▶ _WHAT IS BEING ASKED_: Leave every image out, and print the remaining lines below exactly.

▶ _Records from a data collection_:

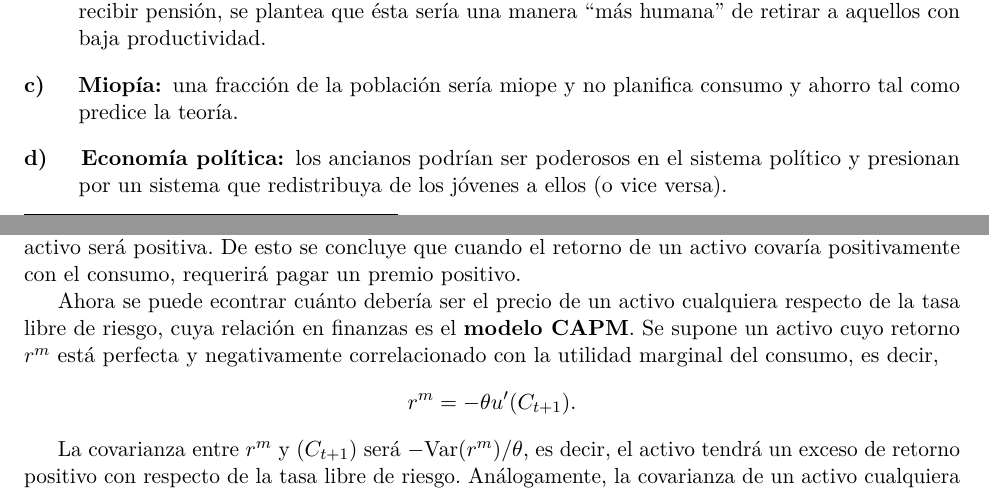
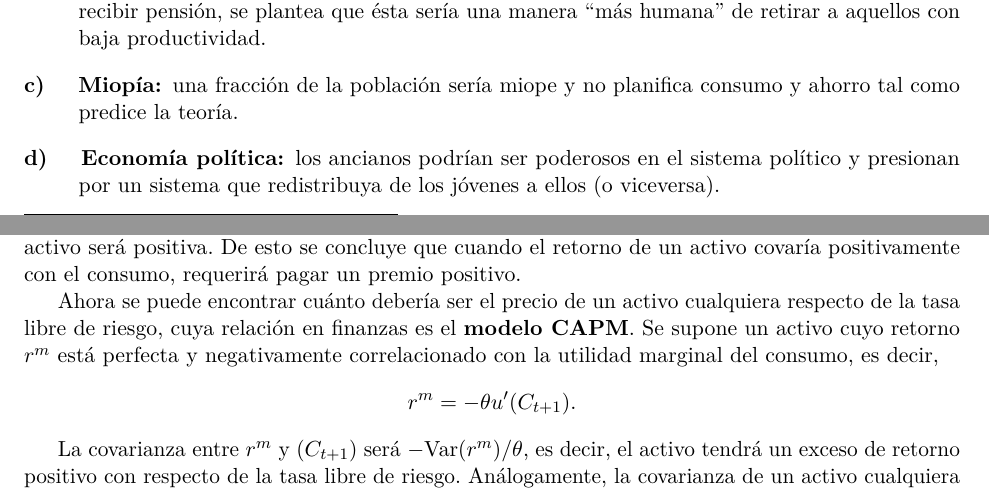
Before and after one commit to acarril/DG-Resumen, a LaTeX document (03.tex): two parts of pages 4 and 8 of 8, joined at a grey line, cut so that both start at the same text. Compiled offline with pdfLaTeX; a LaTeX package or settings file that is missing is left out.

Commit message:
correcciones menores de formato y ortografia

```diff
--- a/03.tex
+++ b/03.tex
@@ -173,7 +173,7 @@ Notar que el retorno en SCI corresponde a la tasa de interés de mercado, mientr
 \item [Inconsistencia intertemporal:] las personas saben que si no ahorran, el gobierno no los dejará pasar pobreza en la vejez y por lo tanto sub-ahorran. Los jóvenes terminan pagando estas pensiones y por eso el estado obliga a aquellos que no ahorraron a hacerlo desde jóvenes.
 \item [Mercado del trabajo:] como retirarse del mercado del trabajo es condición necesaria para recibir pensión, se plantea que ésta sería una manera ``más humana'' de retirar a aquellos con baja productividad.
 \item [Miopía:] una fracción de la población sería miope y no planifica consumo y ahorro tal como predice la teoría.
-\item [Economía política:] los ancianos podrían ser poderosos en el sistema político y presionan por un sistema que redistribuya de los jóvenes a ellos (o vice versa).
+\item [Economía política:] los ancianos podrían ser poderosos en el sistema político y presionan por un sistema que redistribuya de los jóvenes a ellos (o viceversa).
 \end{enumdescript}
 
 Se argumenta que el SCI tiene una serie de ventajas por sobre SR: libera de influencia de grupos de presión (economía política), sus retornos dependen en menor medida de variaciones demográficas e incentivan la inversión, desarrollando aún más el mercado de capitales.
@@ -315,7 +315,7 @@ Combinando las últimas dos ecuaciones y recordando que $1+\rho$ y $u'(C_t)$ no
 
 Esta expresión muestra el premio de un activo riesgoso por sobre uno libre de riesgo. Asumiendo que la covarianza del retorno y la utilidad marginal del consumo son negativas, entonces la prima del activo será positiva. De esto se concluye que cuando el retorno de un activo covaría positivamente con el consumo, requerirá pagar un premio positivo.
 
-Ahora se puede econtrar cuánto debería ser el precio de un activo cualquiera respecto de la tasa libre de riesgo, cuya relación en finanzas es el \textbf{modelo CAPM}. Se supone un activo cuyo retorno $r^m$ está perfecta y negativamente correlacionado con la utilidad marginal del consumo, es decir,
+Ahora se puede encontrar cuánto debería ser el precio de un activo cualquiera respecto de la tasa libre de riesgo, cuya relación en finanzas es el \textbf{modelo CAPM}. Se supone un activo cuyo retorno $r^m$ está perfecta y negativamente correlacionado con la utilidad marginal del consumo, es decir,
 \[
 r^m = -\theta u' (C_{t+1}).
 \]
```
Also changed, not shown: 03.tex (4 more changed lines).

▶ _WRITTEN REPLY_:
Before and after one commit to acarril/DG-Resumen, a LaTeX document (03.tex): two parts of pages 4 and 8 of 8, joined at a grey line, cut so that both start at the same text. Compiled offline with pdfLaTeX; a LaTeX package or settings file that is missing is left out.

Commit message:
correcciones menores de formato y ortografia

```diff
--- a/03.tex
+++ b/03.tex
@@ -173,7 +173,7 @@ Notar que el retorno en SCI corresponde a la tasa de interés de mercado, mientr
 \item [Inconsistencia intertemporal:] las personas saben que si no ahorran, el gobierno no los dejará pasar pobreza en la vejez y por lo tanto sub-ahorran. Los jóvenes terminan pagando estas pensiones y por eso el estado obliga a aquellos que no ahorraron a hacerlo desde jóvenes.
 \item [Mercado del trabajo:] como retirarse del mercado del trabajo es condición necesaria para recibir pensión, se plantea que ésta sería una manera ``más humana'' de retirar a aquellos con baja productividad.
 \item [Miopía:] una fracción de la población sería miope y no planifica consumo y ahorro tal como predice la teoría.
-\item [Economía política:] los ancianos podrían ser poderosos en el sistema político y presionan por un sistema que redistribuya de los jóvenes a ellos (o vice versa).
+\item [Economía política:] los ancianos podrían ser poderosos en el sistema político y presionan por un sistema que redistribuya de los jóvenes a ellos (o viceversa).
 \end{enumdescript}
 
 Se argumenta que el SCI tiene una serie de ventajas por sobre SR: libera de influencia de grupos de presión (economía política), sus retornos dependen en menor medida de variaciones demográficas e incentivan la inversión, desarrollando aún más el mercado de capitales.
@@ -315,7 +315,7 @@ Combinando las últimas dos ecuaciones y recordando que $1+\rho$ y $u'(C_t)$ no
 
 Esta expresión muestra el premio de un activo riesgoso por sobre uno libre de riesgo. Asumiendo que la covarianza del retorno y la utilidad marginal del consumo son negativas, entonces la prima del activo será positiva. De esto se concluye que cuando el retorno de un activo covaría positivamente con el consumo, requerirá pagar un premio positivo.
 
-Ahora se puede econtrar cuánto debería ser el precio de un activo cualquiera respecto de la tasa libre de riesgo, cuya relación en finanzas es el \textbf{modelo CAPM}. Se supone un activo cuyo retorno $r^m$ está perfecta y negativamente correlacionado con la utilidad marginal del consumo, es decir,
+Ahora se puede encontrar cuánto debería ser el precio de un activo cualquiera respecto de la tasa libre de riesgo, cuya relación en finanzas es el \textbf{modelo CAPM}. Se supone un activo cuyo retorno $r^m$ está perfecta y negativamente correlacionado con la utilidad marginal del consumo, es decir,
 \[
 r^m = -\theta u' (C_{t+1}).
 \]
```
Also changed, not shown: 03.tex (4 more changed lines).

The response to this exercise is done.